In May last year, Bronwen Wilson and Kat Wells set up a meeting with me to pitch the idea of a Life Skills Programme. Their staffroom discussion had developed into a shared document where they put together a proposal. The proposal was to combine the skills of staff at Lynfield College with outside specialists to deliver a programme covering topics such as mental health, careers, digital citizenship and sexuality which were considered useful for student’s lives but which they might not get the chance to be developing through their normal curriculum.
The idea obviously had real upside for our students so I took it to our next SLT Meeting and and they were quickly onboard as well. We worked out that an easy way to implement this was to target Year 13 through their study periods at the start of the year, i.e. before the need for this self-directed time really increased.
Kat and Bronwen invited other people to join in the planning and we added sessions into a schedule and started making bookings of outside specialists to help us out. The programme ended up covering:
- Careers advice
- Consent and Relationships
- Creating Positive Digital Footprints
- The NZ Election Process & how to get involved in causes you care about
- Dealing with Stress
- Financial Literacy
- Rights under the Law
- How to apply for Scholarships
- Time Management
- How to help our adult ESOL community
Special thanks to Savy Schools and Constable Rob Kennerley (find out how to work with your School Community Officer here) for their help in delivering these sessions.

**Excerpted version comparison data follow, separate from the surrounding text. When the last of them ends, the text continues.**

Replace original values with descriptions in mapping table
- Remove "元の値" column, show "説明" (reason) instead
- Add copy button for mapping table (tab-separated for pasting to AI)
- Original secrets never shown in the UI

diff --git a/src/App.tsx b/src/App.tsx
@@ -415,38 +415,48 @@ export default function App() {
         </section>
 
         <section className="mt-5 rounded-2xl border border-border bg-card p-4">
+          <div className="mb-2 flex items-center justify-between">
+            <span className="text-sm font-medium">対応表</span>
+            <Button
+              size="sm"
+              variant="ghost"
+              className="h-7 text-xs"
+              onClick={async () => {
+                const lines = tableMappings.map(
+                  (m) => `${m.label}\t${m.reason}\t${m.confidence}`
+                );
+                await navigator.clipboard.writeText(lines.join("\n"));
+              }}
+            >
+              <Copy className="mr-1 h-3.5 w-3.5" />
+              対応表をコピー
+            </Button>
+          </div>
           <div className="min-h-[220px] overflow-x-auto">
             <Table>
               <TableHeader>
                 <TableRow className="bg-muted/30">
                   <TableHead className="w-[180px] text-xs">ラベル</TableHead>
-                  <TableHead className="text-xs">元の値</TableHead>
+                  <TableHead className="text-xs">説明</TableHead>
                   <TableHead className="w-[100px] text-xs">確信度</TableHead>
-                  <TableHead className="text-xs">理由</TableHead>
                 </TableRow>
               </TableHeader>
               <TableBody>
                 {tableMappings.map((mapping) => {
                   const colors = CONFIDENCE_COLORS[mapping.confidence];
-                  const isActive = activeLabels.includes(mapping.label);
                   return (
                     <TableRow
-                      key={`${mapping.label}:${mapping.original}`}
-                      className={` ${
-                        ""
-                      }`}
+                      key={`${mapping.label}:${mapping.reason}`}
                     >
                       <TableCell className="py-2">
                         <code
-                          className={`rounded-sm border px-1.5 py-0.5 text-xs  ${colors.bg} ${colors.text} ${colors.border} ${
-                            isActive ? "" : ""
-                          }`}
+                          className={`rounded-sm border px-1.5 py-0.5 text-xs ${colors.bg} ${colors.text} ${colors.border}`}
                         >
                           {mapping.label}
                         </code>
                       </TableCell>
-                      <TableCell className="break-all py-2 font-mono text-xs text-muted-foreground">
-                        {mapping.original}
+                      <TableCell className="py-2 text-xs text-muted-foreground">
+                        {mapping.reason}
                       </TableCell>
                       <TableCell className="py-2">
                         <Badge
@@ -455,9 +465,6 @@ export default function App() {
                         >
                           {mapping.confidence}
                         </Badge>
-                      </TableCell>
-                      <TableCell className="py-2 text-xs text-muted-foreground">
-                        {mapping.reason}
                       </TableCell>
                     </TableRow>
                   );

Otherwise it was staffed by teachers from the school who taught these classes in their non-contacts in most cases. In some lessons, relief was needed to ensure that students in all timetable lines were able to get the benefits of the sessions.
An issue for scheduling was the uneven size of study lines: 26-97 students. These sizes also stopped us from pursuing some ideas such as food for flatting.

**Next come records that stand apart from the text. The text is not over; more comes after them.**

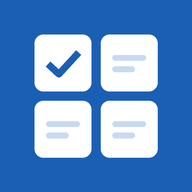
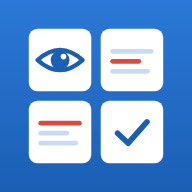
アプリ名を「見て覚える 介護福祉士 国家試験対策」に変更し、ストア用の素材を追加
- 画面・ホーム画面名（見て覚える）・マニフェスト・各ページの名前を変更
- 新しいアイコン（目と、赤字の重要語のカード）と起動画面
- store/ にストアの説明文、スクリーンショット（iPhone・Android 各6枚）、フィーチャーグラフィック、プライバシー回答の下書きを追加

Claude-Session: https://claude.ai/code/session_016zB87FXbD785uSkpdnPZnq

diff --git a/docs/index.html b/docs/index.html
@@ -3,8 +3,8 @@
 <head>
 <meta charset="utf-8">
 <meta name="viewport" content="width=device-width, initial-scale=1, viewport-fit=cover">
-<title>まとめ暗記 介護福祉士</title>
-<meta name="description" content="介護福祉士国家試験の重要用語を、カード一覧で繰り返し見て覚える学習アプリ">
+<title>見て覚える 介護福祉士 国家試験対策</title>
+<meta name="description" content="介護福祉士国家試験の重要用語を1画面のカードで見て覚える学習アプリ。過去問5年分（解説つき）と練習問題つき">
 <meta name="theme-color" content="#1b5fb5">
 <link rel="manifest" href="manifest.webmanifest">
 <link rel="icon" href="icon-192.png" type="image/png">
@@ -12,7 +12,7 @@
 <meta name="apple-mobile-web-app-capable" content="yes">
 <meta name="mobile-web-app-capable" content="yes">
 <meta name="apple-mobile-web-app-status-bar-style" content="black-translucent">
-<meta name="apple-mobile-web-app-title" content="まとめ暗記">
+<meta name="apple-mobile-web-app-title" content="見て覚える">
 <link rel="preconnect" href="https://fonts.googleapis.com">
 <link rel="preconnect" href="https://fonts.gstatic.com" crossorigin>
 <link rel="stylesheet" href="https://fonts.googleapis.com/css2?family=BIZ+UDPGothic:wght@400;700&display=swap">
@@ -5610,7 +5610,7 @@ window.KaigoStore = (function () {
     }).join("");
 
     return (
-      topbar("介護福祉士国家試験", "まとめ暗記", null) +
+      topbar("介護福祉士 国家試験対策", "見て覚える", null) +
       '<main class="content">' +
       '<section class="section"><h2 class="section__label">学習の進み具合</h2>' +
       '<div class="panel stats">' +
@@ -7048,7 +7048,7 @@ window.KaigoStore = (function () {
         label + "</span></span>" + icon("chev", "row__chev") + "</a>";
     };
     return (
-      topbar("まとめ暗記", "設定・このアプリについて", "home") +
+      topbar("見て覚える", "設定・このアプリについて", "home") +
       '<main class="content">' +
       '<section class="section"><h2 class="section__label">学習記録のバックアップ</h2><div class="panel set-panel">' +
       "<p>学習記録はこの端末の中だけに保存されています。機種変更やアプリの削除の前に書き出しておくと、新しい端末で読み込んで続きから使えます。</p>" +
@@ -7064,7 +7064,7 @@ window.KaigoStore = (function () {
       '<section class="section"><h2 class="section__label">このアプリについて</h2><div class="rows">' +
       link("privacy.html", "プライバシーポリシー") + link("terms.html", "利用規約・免責事項") + link("contact.html", "お問い合わせ") +
       "</div></section>" +
-      '<p class="notice">まとめ暗記 介護福祉士 ・ 教材データ 第' + esc(String(DATA.version)) + "版 ・ 収録 " + allTermIds().length + "語。" +
+      '<p class="notice">見て覚える 介護福祉士 国家試験対策 ・ 教材データ 第' + esc(String(DATA.version)) + "版 ・ 収録 " + allTermIds().length + "語。" +
       "国家試験の問題の著作権は社会福祉振興・試験センターに帰属します。本アプリは公的機関とは関係のない個人が提供するものです。</p>" +
       "</main>"
     );

diff --git a/docs/privacy.html b/docs/privacy.html
@@ -1,4 +1,4 @@
-<!doctype html><html lang="ja"><head><meta charset="utf-8"><meta name="viewport" content="width=device-width, initial-scale=1"><link rel="icon" href="icon-192.png"><title>プライバシーポリシー｜まとめ暗記 介護福祉士</title><style>
+<!doctype html><html lang="ja"><head><meta charset="utf-8"><meta name="viewport" content="width=device-width, initial-scale=1"><link rel="icon" href="icon-192.png"><title>プライバシーポリシー｜見て覚える 介護福祉士 国家試験対策</title><style>
 :root{--brand:#1b5fb5;--text:#1d2a3a;--muted:#586a82;--line:#dbe4ef;--bg:#ffffff}
 @media (prefers-color-scheme: dark){:root{--brand:#7fb0ff;--text:#e8eef7;--muted:#9db0c9;--line:#2a3a50;--bg:#0f1722}}
 *{box-sizing:border-box}body{margin:0;background:var(--bg);color:var(--text);font-family:"BIZ UDPGothic","Hiragino Sans","Noto Sans JP",sans-serif;line-height:1.75}
@@ -7,8 +7,8 @@ p,li{font-size:15px}.meta{color:var(--muted);font-size:13px;margin:0 0 20px}a{co
 </style></head><body><main>
 <a class="back" href="./">← アプリに戻る</a>
 <h1>プライバシーポリシー</h1>
-<p class="meta">まとめ暗記 介護福祉士　制定日：2026年11月3日</p>
-<p>「まとめ暗記 介護福祉士」（以下「本アプリ」）の提供者（以下「提供者」）は、利用者の情報を次のとおり取り扱います。</p>
+<p class="meta">見て覚える 介護福祉士 国家試験対策　制定日：2026年11月3日</p>
+<p>「見て覚える 介護福祉士 国家試験対策」（以下「本アプリ」）の提供者（以下「提供者」）は、利用者の情報を次のとおり取り扱います。</p>
 <h2>1. 本アプリが扱う情報</h2>
 <ul>
 <li><b>学習記録</b>：確認済みのカード、解答の正誤、過去問題の解答、表示の設定などです。これらは利用者の端末の中（ブラウザまたはアプリの保存領域）にだけ保存され、提供者のサーバーには送信されません。</li>

diff --git a/pwa/privacy.html b/pwa/privacy.html
@@ -1,4 +1,4 @@
-<!doctype html><html lang="ja"><head><meta charset="utf-8"><meta name="viewport" content="width=device-width, initial-scale=1"><link rel="icon" href="icon-192.png"><title>プライバシーポリシー｜まとめ暗記 介護福祉士</title><style>
+<!doctype html><html lang="ja"><head><meta charset="utf-8"><meta name="viewport" content="width=device-width, initial-scale=1"><link rel="icon" href="icon-192.png"><title>プライバシーポリシー｜見て覚える 介護福祉士 国家試験対策</title><style>
 :root{--brand:#1b5fb5;--text:#1d2a3a;--muted:#586a82;--line:#dbe4ef;--bg:#ffffff}
 @media (prefers-color-scheme: dark){:root{--brand:#7fb0ff;--text:#e8eef7;--muted:#9db0c9;--line:#2a3a50;--bg:#0f1722}}
 *{box-sizing:border-box}body{margin:0;background:var(--bg);color:var(--text);font-family:"BIZ UDPGothic","Hiragino Sans","Noto Sans JP",sans-serif;line-height:1.75}
@@ -7,8 +7,8 @@ p,li{font-size:15px}.meta{color:var(--muted);font-size:13px;margin:0 0 20px}a{co
 </style></head><body><main>
 <a class="back" href="./">← アプリに戻る</a>
 <h1>プライバシーポリシー</h1>
-<p class="meta">まとめ暗記 介護福祉士　制定日：2026年11月3日</p>
-<p>「まとめ暗記 介護福祉士」（以下「本アプリ」）の提供者（以下「提供者」）は、利用者の情報を次のとおり取り扱います。</p>
+<p class="meta">見て覚える 介護福祉士 国家試験対策　制定日：2026年11月3日</p>
+<p>「見て覚える 介護福祉士 国家試験対策」（以下「本アプリ」）の提供者（以下「提供者」）は、利用者の情報を次のとおり取り扱います。</p>
 <h2>1. 本アプリが扱う情報</h2>
 <ul>
 <li><b>学習記録</b>：確認済みのカード、解答の正誤、過去問題の解答、表示の設定などです。これらは利用者の端末の中（ブラウザまたはアプリの保存領域）にだけ保存され、提供者のサーバーには送信されません。</li>

diff --git a/src/app.js b/src/app.js
@@ -223,7 +223,7 @@
     }).join("");
 
     return (
-      topbar("介護福祉士国家試験", "まとめ暗記", null) +
+      topbar("介護福祉士 国家試験対策", "見て覚える", null) +
       '<main class="content">' +
       '<section class="section"><h2 class="section__label">学習の進み具合</h2>' +
       '<div class="panel stats">' +
@@ -1661,7 +1661,7 @@
         label + "</span></span>" + icon("chev", "row__chev") + "</a>";
     };
     return (
-      topbar("まとめ暗記", "設定・このアプリについて", "home") +
+      topbar("見て覚える", "設定・このアプリについて", "home") +
       '<main class="content">' +
       '<section class="section"><h2 class="section__label">学習記録のバックアップ</h2><div class="panel set-panel">' +
       "<p>学習記録はこの端末の中だけに保存されています。機種変更やアプリの削除の前に書き出しておくと、新しい端末で読み込んで続きから使えます。</p>" +
@@ -1677,7 +1677,7 @@
       '<section class="section"><h2 class="section__label">このアプリについて</h2><div class="rows">' +
       link("privacy.html", "プライバシーポリシー") + link("terms.html", "利用規約・免責事項") + link("contact.html", "お問い合わせ") +
       "</div></section>" +
-      '<p class="notice">まとめ暗記 介護福祉士 ・ 教材データ 第' + esc(String(DATA.version)) + "版 ・ 収録 " + allTermIds().length + "語。" +
+      '<p class="notice">見て覚える 介護福祉士 国家試験対策 ・ 教材データ 第' + esc(String(DATA.version)) + "版 ・ 収録 " + allTermIds().length + "語。" +
       "国家試験の問題の著作権は社会福祉振興・試験センターに帰属します。本アプリは公的機関とは関係のない個人が提供するものです。</p>" +
       "</main>"
     );

diff --git a/docs/terms.html b/docs/terms.html
@@ -1,4 +1,4 @@
-<!doctype html><html lang="ja"><head><meta charset="utf-8"><meta name="viewport" content="width=device-width, initial-scale=1"><link rel="icon" href="icon-192.png"><title>利用規約・免責事項｜まとめ暗記 介護福祉士</title><style>
+<!doctype html><html lang="ja"><head><meta charset="utf-8"><meta name="viewport" content="width=device-width, initial-scale=1"><link rel="icon" href="icon-192.png"><title>利用規約・免責事項｜見て覚える 介護福祉士 国家試験対策</title><style>
 :root{--brand:#1b5fb5;--text:#1d2a3a;--muted:#586a82;--line:#dbe4ef;--bg:#ffffff}
 @media (prefers-color-scheme: dark){:root{--brand:#7fb0ff;--text:#e8eef7;--muted:#9db0c9;--line:#2a3a50;--bg:#0f1722}}
 *{box-sizing:border-box}body{margin:0;background:var(--bg);color:var(--text);font-family:"BIZ UDPGothic","Hiragino Sans","Noto Sans JP",sans-serif;line-height:1.75}
@@ -7,7 +7,7 @@ p,li{font-size:15px}.meta{color:var(--muted);font-size:13px;margin:0 0 20px}a{co
 </style></head><body><main>
 <a class="back" href="./">← アプリに戻る</a>
 <h1>利用規約・免責事項</h1>
-<p class="meta">まとめ暗記 介護福祉士　制定日：2026年11月3日</p>
+<p class="meta">見て覚える 介護福祉士 国家試験対策　制定日：2026年11月3日</p>
 <h2>1. 本アプリについて</h2>
 <p>本アプリは、介護福祉士国家試験の学習を支援するための教材アプリです。公益財団法人社会福祉振興・試験センター、厚生労働省、その他の公的機関とは関係のない、個人が提供するものです。</p>
 <h2>2. 内容の正確性</h2>

diff --git a/pwa/terms.html b/pwa/terms.html
@@ -1,4 +1,4 @@
-<!doctype html><html lang="ja"><head><meta charset="utf-8"><meta name="viewport" content="width=device-width, initial-scale=1"><link rel="icon" href="icon-192.png"><title>利用規約・免責事項｜まとめ暗記 介護福祉士</title><style>
+<!doctype html><html lang="ja"><head><meta charset="utf-8"><meta name="viewport" content="width=device-width, initial-scale=1"><link rel="icon" href="icon-192.png"><title>利用規約・免責事項｜見て覚える 介護福祉士 国家試験対策</title><style>
 :root{--brand:#1b5fb5;--text:#1d2a3a;--muted:#586a82;--line:#dbe4ef;--bg:#ffffff}
 @media (prefers-color-scheme: dark){:root{--brand:#7fb0ff;--text:#e8eef7;--muted:#9db0c9;--line:#2a3a50;--bg:#0f1722}}
 *{box-sizing:border-box}body{margin:0;background:var(--bg);color:var(--text);font-family:"BIZ UDPGothic","Hiragino Sans","Noto Sans JP",sans-serif;line-height:1.75}
@@ -7,7 +7,7 @@ p,li{font-size:15px}.meta{color:var(--muted);font-size:13px;margin:0 0 20px}a{co
 </style></head><body><main>
 <a class="back" href="./">← アプリに戻る</a>
 <h1>利用規約・免責事項</h1>
-<p class="meta">まとめ暗記 介護福祉士　制定日：2026年11月3日</p>
+<p class="meta">見て覚える 介護福祉士 国家試験対策　制定日：2026年11月3日</p>
 <h2>1. 本アプリについて</h2>
 <p>本アプリは、介護福祉士国家試験の学習を支援するための教材アプリです。公益財団法人社会福祉振興・試験センター、厚生労働省、その他の公的機関とは関係のない、個人が提供するものです。</p>
 <h2>2. 内容の正確性</h2>

diff --git a/docs/contact.html b/docs/contact.html
@@ -1,4 +1,4 @@
-<!doctype html><html lang="ja"><head><meta charset="utf-8"><meta name="viewport" content="width=device-width, initial-scale=1"><link rel="icon" href="icon-192.png"><title>お問い合わせ｜まとめ暗記 介護福祉士</title><style>
+<!doctype html><html lang="ja"><head><meta charset="utf-8"><meta name="viewport" content="width=device-width, initial-scale=1"><link rel="icon" href="icon-192.png"><title>お問い合わせ｜見て覚える 介護福祉士 国家試験対策</title><style>
 :root{--brand:#1b5fb5;--text:#1d2a3a;--muted:#586a82;--line:#dbe4ef;--bg:#ffffff}
 @media (prefers-color-scheme: dark){:root{--brand:#7fb0ff;--text:#e8eef7;--muted:#9db0c9;--line:#2a3a50;--bg:#0f1722}}
 *{box-sizing:border-box}body{margin:0;background:var(--bg);color:var(--text);font-family:"BIZ UDPGothic","Hiragino Sans","Noto Sans JP",sans-serif;line-height:1.75}
@@ -7,7 +7,7 @@ p,li{font-size:15px}.meta{color:var(--muted);font-size:13px;margin:0 0 20px}a{co
 </style></head><body><main>
 <a class="back" href="./">← アプリに戻る</a>
 <h1>お問い合わせ</h1>
-<p class="meta">まとめ暗記 介護福祉士</p>
+<p class="meta">見て覚える 介護福祉士 国家試験対策</p>
 <p>内容のまちがい、制度改正の反映もれ、不具合、ご要望などは、次の窓口からお知らせください。</p>
 <h2>お問い合わせ窓口</h2>
 <p><a href="https://github.com/nasutakako/matome-anki/issues/new" target="_blank" rel="noopener">お問い合わせフォーム（GitHub）</a></p>

diff --git a/pwa/contact.html b/pwa/contact.html
@@ -1,4 +1,4 @@
-<!doctype html><html lang="ja"><head><meta charset="utf-8"><meta name="viewport" content="width=device-width, initial-scale=1"><link rel="icon" href="icon-192.png"><title>お問い合わせ｜まとめ暗記 介護福祉士</title><style>
+<!doctype html><html lang="ja"><head><meta charset="utf-8"><meta name="viewport" content="width=device-width, initial-scale=1"><link rel="icon" href="icon-192.png"><title>お問い合わせ｜見て覚える 介護福祉士 国家試験対策</title><style>
 :root{--brand:#1b5fb5;--text:#1d2a3a;--muted:#586a82;--line:#dbe4ef;--bg:#ffffff}
 @media (prefers-color-scheme: dark){:root{--brand:#7fb0ff;--text:#e8eef7;--muted:#9db0c9;--line:#2a3a50;--bg:#0f1722}}
 *{box-sizing:border-box}body{margin:0;background:var(--bg);color:var(--text);font-family:"BIZ UDPGothic","Hiragino Sans","Noto Sans JP",sans-serif;line-height:1.75}
@@ -7,7 +7,7 @@ p,li{font-size:15px}.meta{color:var(--muted);font-size:13px;margin:0 0 20px}a{co
 </style></head><body><main>
 <a class="back" href="./">← アプリに戻る</a>
 <h1>お問い合わせ</h1>
-<p class="meta">まとめ暗記 介護福祉士</p>
+<p class="meta">見て覚える 介護福祉士 国家試験対策</p>
 <p>内容のまちがい、制度改正の反映もれ、不具合、ご要望などは、次の窓口からお知らせください。</p>
 <h2>お問い合わせ窓口</h2>
 <p><a href="https://github.com/nasutakako/matome-anki/issues/new" target="_blank" rel="noopener">お問い合わせフォーム（GitHub）</a></p>

diff --git a/index.html b/index.html
@@ -3,7 +3,7 @@
 <head>
   <meta charset="utf-8">
   <meta name="viewport" content="width=device-width, initial-scale=1, viewport-fit=cover">
-  <title>まとめ暗記 介護福祉士</title>
+  <title>見て覚える 介護福祉士 国家試験対策</title>
   <link rel="preconnect" href="https://fonts.googleapis.com">
   <link rel="preconnect" href="https://fonts.gstatic.com" crossorigin>
   <link rel="stylesheet" href="https://fonts.googleapis.com/css2?family=BIZ+UDPGothic:wght@400;700&display=swap">

diff --git a/docs/sw.js b/docs/sw.js
@@ -1,6 +1,6 @@
 // オフラインでも開けるよう、アプリ本体をキャッシュする
 // 教材や画面を更新したら VERSION を上げる（古いキャッシュが入れ替わる）
-const VERSION = "v12";
+const VERSION = "v13";
 const CACHE = "matome-anki-" + VERSION;
 const FILES = ["./", "./index.html", "./manifest.webmanifest", "./icon-192.png", "./icon-512.png", "./apple-touch-icon.png"];
 

diff --git a/pwa/sw.js b/pwa/sw.js
@@ -1,6 +1,6 @@
 // オフラインでも開けるよう、アプリ本体をキャッシュする
 // 教材や画面を更新したら VERSION を上げる（古いキャッシュが入れ替わる）
-const VERSION = "v12";
+const VERSION = "v13";
 const CACHE = "matome-anki-" + VERSION;
 const FILES = ["./", "./index.html", "./manifest.webmanifest", "./icon-192.png", "./icon-512.png", "./apple-touch-icon.png"];
 

diff --git a/store/listing.md b/store/listing.md
@@ -1,0 +1,174 @@
+# ストア掲載情報（App Store／Google Play）
+
+アプリ：見て覚える 介護福祉士 国家試験対策
+最終更新：2026年11月3日
+
+---
+
+## 共通
+
+| 項目 | 内容 |
+|---|---|
+| アプリ名（30文字まで） | 見て覚える 介護福祉士 国家試験対策 |
+| ホーム画面に出る名前 | 見て覚える |
+| カテゴリ | 教育（サブカテゴリ：参考資料） |
+| 対象年齢 | 4+（App Store）／全年齢（Google Play）。暴力・性的表現なし。広告はあり |
+| 価格 | 無料（アプリ内課金：広告の非表示・買い切り） |
+| プライバシーポリシー | https://nasutakako.github.io/matome-anki/privacy.html |
+| サポートURL | https://nasutakako.github.io/matome-anki/contact.html |
+| マーケティングURL | https://nasutakako.github.io/matome-anki/ |
+| 利用規約 | https://nasutakako.github.io/matome-anki/terms.html |
+
+---
+
+## App Store
+
+### サブタイトル（30文字まで）
+重要語が1画面に！過去問5年分＋解説つき
+
+### プロモーションテキスト（170文字まで。審査なしで変更できる）
+第34〜38回の過去問625問すべてに解説がつきました。解くほど新しい問題が出る「オリジナル問題」で、本試験と同じ125問構成の練習がいつでもできます。
+
+### キーワード（100文字まで・カンマ区切り・アプリ名の語は入れない）
+過去問,介護,ケアワーカー,国試,暗記,用語,要点,問題集,認知症,生活支援技術,社会福祉,障害,医療的ケア,模試,資格,勉強,単語帳
+
+### 説明文
+（下の「説明文（共通）」を使う）
+
+---
+
+## Google Play
+
+### 簡単な説明（80文字まで）
+重要用語を1画面のカードで見て覚える。過去問5年分（解説つき）と、解くほど新しい問題が出る練習問題で、介護福祉士国家試験に合格
+
+### 詳しい説明
+（下の「説明文（共通）」を使う）
+
+---
+
+## 説明文（共通・4000文字まで）
+
+介護福祉士国家試験の重要用語を、1画面にまとめて「見て覚える」学習アプリです。
+テーマごとの用語がカードで並び、大事な言葉は赤字で表示。写真を見るように、配置ごと目で覚えられます。
+
+■ こんな人におすすめ
+・テキストを読み込む時間がとれない
+・用語がなかなか覚えられない
+・過去問を解いても、解説がなくて復習しにくい
+・すきま時間にスマホで勉強したい
+
+■ 基礎学習：1画面で見て覚える
+・全12科目・約500語を、試験に出るテーマごとに1画面にまとめました
+・「カードで覚える」：用語を見て意味を思い出し、タップで説明を確認
+・「説明つきで読む」：説明と覚えるポイントを1画面で通読
+・制度の名前、ひっかけになりやすい語（健側・患側など）、数字、「医療職に任せる」などの大事なところを赤字で表示
+・出題の多い内容だけを収録。第34〜38回の本試験の出題と照らし合わせて作っています
+
+■ 基礎問題：5択でチェック
+・「用語→説明」「説明→用語」の5択問題を自動で出題
+・正解と一語だけ違う「ひっかけ」の選択肢で、本番の2択で迷う力をきたえます
+
+■ 過去問題：5年分・625問に解説つき
+・第34〜38回の本試験を年度別に収録（問題は公式PDFなどで確認し、答えをマークシートで選ぶ形式）
+・自動採点と、合格基準（合格点・全科目群での得点）の判定
+・全問に、正答の要旨と、まちがえやすい選択肢のポイントを解説
+
+■ オリジナル問題：解くほど新しい問題が出る
+・本試験と同じ13科目・125問の構成
+・正解した問題は新しい問題に入れ替わり、まちがえた問題は正解するまで残ります
+・終わりがないので、練習をどんどん続けられます
+
+■ 復習と分析
+・過去に間違えた問題だけを、科目・テーマごとに解き直し
+・苦手傾向分析：正答率の低いテーマや、繰り返し間違えている用語を自動で示します
+
+■ そのほか
+・通信なしでも使えます
+・学習記録はスマホの中だけに保存。書き出し・読み込みで機種変更にも対応
+・ダークモード対応
+
+■ 広告について
+学習の区切り（問題の結果画面など）で広告が表示されることがあります。買い切りの購入で、広告を非表示にできます。
+
+※本アプリは個人が提供する学習アプリで、公益財団法人社会福祉振興・試験センター、厚生労働省とは関係ありません。
+※国家試験の問題の著作権は社会福祉振興・試験センターに帰属します。本アプリは試験問題を収録していません。
+※内容は最新の法令・公式資料とあわせてご確認ください。
+
+---
+
+## 新機能（最初のリリース）
+初めてのリリースです。
+
+---
+
+## スクリーンショット
+
+| 順 | ファイル | 見出し |
+|---|---|---|
+| 1 | 1_read.png | 重要語が赤字でひと目で／1画面にまとめて「見て覚える」 |
+| 2 | 2_sheet.png | タップして説明を確認／覚えるポイントもいっしょに |
+| 3 | 3_explain.png | 過去問5年分・625問／全問に解説つき |
+| 4 | 4_question.png | 解くほど新しい問題が出る／本試験と同じ125問構成の練習問題 |
+| 5 | 5_analysis.png | 苦手を自動で分析／重点的に勉強するテーマがわかる |
+| 6 | 6_home.png | 通信なしでも使える／学習記録はスマホの中に保存 |
+
+- App Store：`screenshots/ios/`（1320×2868。6.9インチ用。6.5インチ以下は自動で縮小される）
+- Google Play：`screenshots/android/`（1080×1920）
+- Google Play のフィーチャーグラフィック：`android-feature-graphic-1024x500.png`
+
+## アイコン・起動画面
+
+| ファイル | 用途 |
+|---|---|
+| `ios-app-icon-1024.png` | App Store のアイコン（1024×1024・透明なし） |
+| `android-icon-512.png` | Google Play のアイコン（512×512） |
+| `assets/icon-only.png` ほか | アプリ本体のアイコン・起動画面の元画像（Capacitor の `@capacitor/assets` でまとめて各サイズを作る） |
+
+---
+
+## アプリ内課金
+
+| 項目 | 内容 |
+|---|---|
+| 種類 | 非消耗型（App Store）／買い切りのアプリ内アイテム（Google Play） |
+| 商品ID（案） | `remove_ads` |
+| 表示名 | 広告の非表示 |
+| 説明 | 広告が表示されなくなります（買い切り） |
+| 価格 | 未定（例：480円〜610円） |
+
+---
+
+## プライバシーの回答（下書き）
+
+アプリ自体は個人情報を集めず、学習記録は端末の中だけに保存する。広告（Google AdMob）が次のデータを扱う。
+最終的には、AdMob の「Google Play のデータ セーフティ」「Apple のプライバシー詳細」のガイドと、実際に入れる SDK のバージョンに合わせて確認する。
+
+### Google Play：データ セーフティ
+- データを収集・共有するか：はい（広告 SDK による）
+- 収集・共有するデータ
+  - デバイスまたはその他の ID（広告ID）：収集・共有／目的：広告・マーケティング、分析、不正防止
+  - おおよその位置情報（IPアドレスから推定）：収集・共有／目的：広告、不正防止
+  - アプリのアクティビティ（広告の表示・タップ）：収集／目的：広告、分析
+  - アプリの情報とパフォーマンス（クラッシュログ・診断）：収集／目的：分析、不正防止
+- 転送時の暗号化：はい
+- データの削除をリクエストできるか：アカウントがないため、該当なし（広告IDは端末の設定でリセット・削除できる）
+- 子ども向けか：いいえ
+
+### App Store：App のプライバシー
+- トラッキングに使用されるデータ：ID（デバイスID）※ユーザーが「トラッキングを許可」した場合のみ
+- ユーザーに関連付けられないデータ
+  - ID（デバイスID）
+  - 使用状況データ（製品の操作・広告データ）
+  - 位置情報（おおよその場所）
+  - 診断（クラッシュデータ・パフォーマンスデータ）
+- App Tracking Transparency の説明文（案）：
+  「広告をあなたの興味に合わせて表示するために使用します。許可しなくても、すべての機能を使えます。」
+
+---
+
+## 審査メモ（App Review への説明・案）
+- 本アプリは介護福祉士国家試験の学習アプリです。ログインは不要で、すべての機能をすぐに確認できます。
+- 学習データは端末内（WebView のストレージ）に保存し、外部に送信しません。
+- 過去問題は、試験問題を収録せず、公式に公開されている PDF などへのリンクと、公表された正答による採点・独自の解説を提供しています。
+- 広告は区切りの画面でのみ、5分以上の間隔をあけて表示します。アプリ内課金で非表示にできます。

At the end of the programme we asked students for their feedback. A summary of this is below:
Most Useful Sessions:
Scholarships Alcohol Time Management Police
Mindfulness Elections Financial Literacy Stress
Any sessions we shouldn’t offer again?
Most common answer was No. Majority of students felt that all sessions were useful in some way. Most common sessions to be named were: Alcohol, Time Management, Elections and Community which were also some of the most popular sessions.
Anything you want a workshop on in T3 or 4?
Around half said No but there were a few topics that came up a handful of times each: Tax, another Scholarships/Uni session with advice on how to apply for Uni, Revision/Study Skills before exams, Stress/Mindfulness.
Improvement suggestions for next year
- More practical/interactive – overall feeling that too many of the sessions were being talked at (nb: this actually matched our original intent which got lost along the way)
- Same number saying Make them Optional vs Make sure everyone shows up
- Easier to know what is on each day
- Use part of week for Life Skills and part of week for Study periods (lots of comments along this line)
Staff involved in the programme read over these comments and then added their own evaluations:
From here we are looking to run some possible workshops in Term 3 that are relevant for students at that time. We have shared the above evaluations with Faculty Leaders and sought ideas from them for Life Skills version 2. We are also going to speak wider with staff on other ideas they feel could be added in. In Term 3 we will work with our Year 12 Student Exec to plan what they want in their Life Skills programme next year.
Overall we will be making the session schedule more visible for the school community than it was this year (this year it was emailed out to students and only in the daily notices some weeks). The big push will be on making sessions more practical than just speaking at the students.
What would you include in a programme like this? Have you run similar programmes at your school? Please let us know so we can help each other to improve the outcomes for our students.